***** Data extract
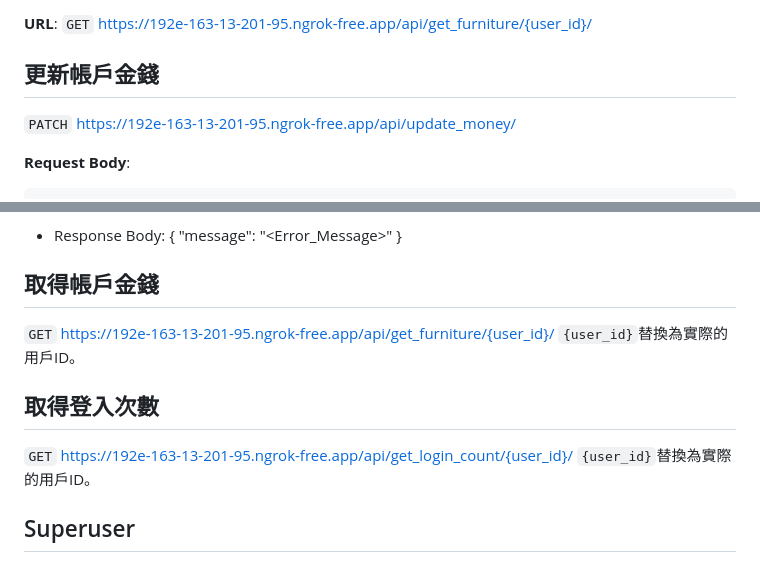
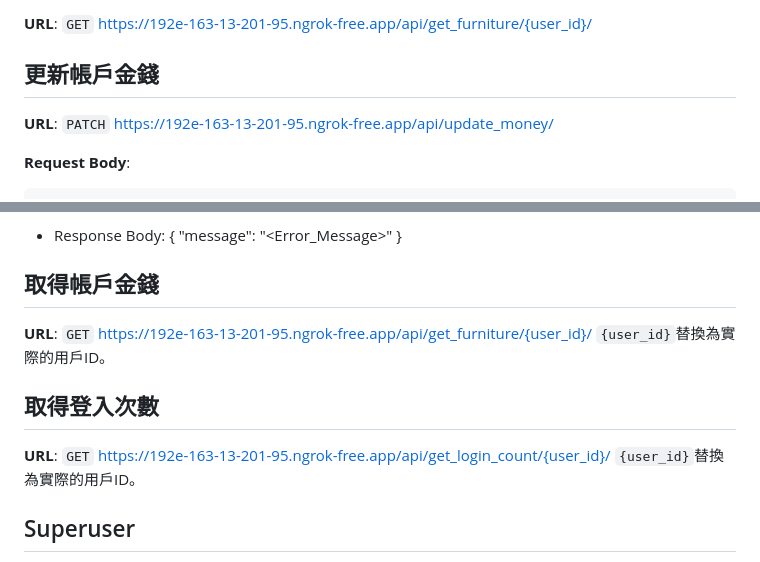
Before and after one commit to tzujie/mvr_backend, a Markdown page: README.md, 2 parts joined by grey strips. GitHub-like rendering.

```diff
--- a/README.md
+++ b/README.md
@@ -182,6 +182,7 @@
 
 
 ## 更新帳戶金錢
+**URL**:
 `PATCH`
     https://192e-163-13-201-95.ngrok-free.app/api/update_money/
 
@@ -206,11 +207,13 @@
 }
 
 ## 取得帳戶金錢
+**URL**:
 `GET`
     https://192e-163-13-201-95.ngrok-free.app/api/get_furniture/{user_id}/
 `{user_id}`替換為實際的用戶ID。
 
 ## 取得登入次數
+**URL**:
 `GET`
     https://192e-163-13-201-95.ngrok-free.app/api/get_login_count/{user_id}/
 `{user_id}`替換為實際的用戶ID。
```
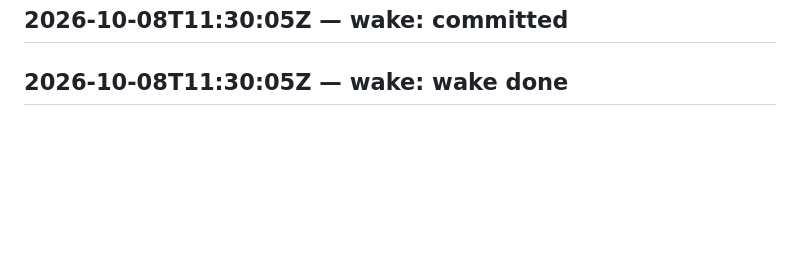
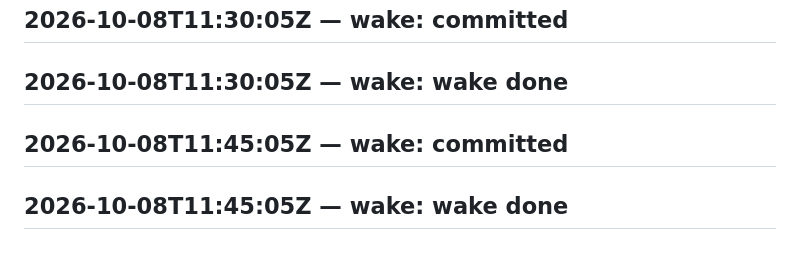
Before and after one commit to SuperInstance/self-assembly, a Markdown page: LEDGER.md, the part around the change. Rendered like a GitHub page; blank space fills up the shorter version.

Commit message:
wake 2026-10-08T12:00:06Z

```diff
--- a/LEDGER.md
+++ b/LEDGER.md
@@ -540,3 +540,5 @@ judge transport failed
 ## 2026-10-08T11:15:06Z — wake: wake done
 ## 2026-10-08T11:30:05Z — wake: committed
 ## 2026-10-08T11:30:05Z — wake: wake done
+## 2026-10-08T11:45:05Z — wake: committed
+## 2026-10-08T11:45:05Z — wake: wake done
```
**********
- Try it:
Return every line of the listing above where "LEDGER" appears.

- Your solution:
Before and after one commit to SuperInstance/self-assembly, a Markdown page: LEDGER.md, the part around the change. Rendered like a GitHub page; blank space fills up the shorter version.
--- a/LEDGER.md
+++ b/LEDGER.md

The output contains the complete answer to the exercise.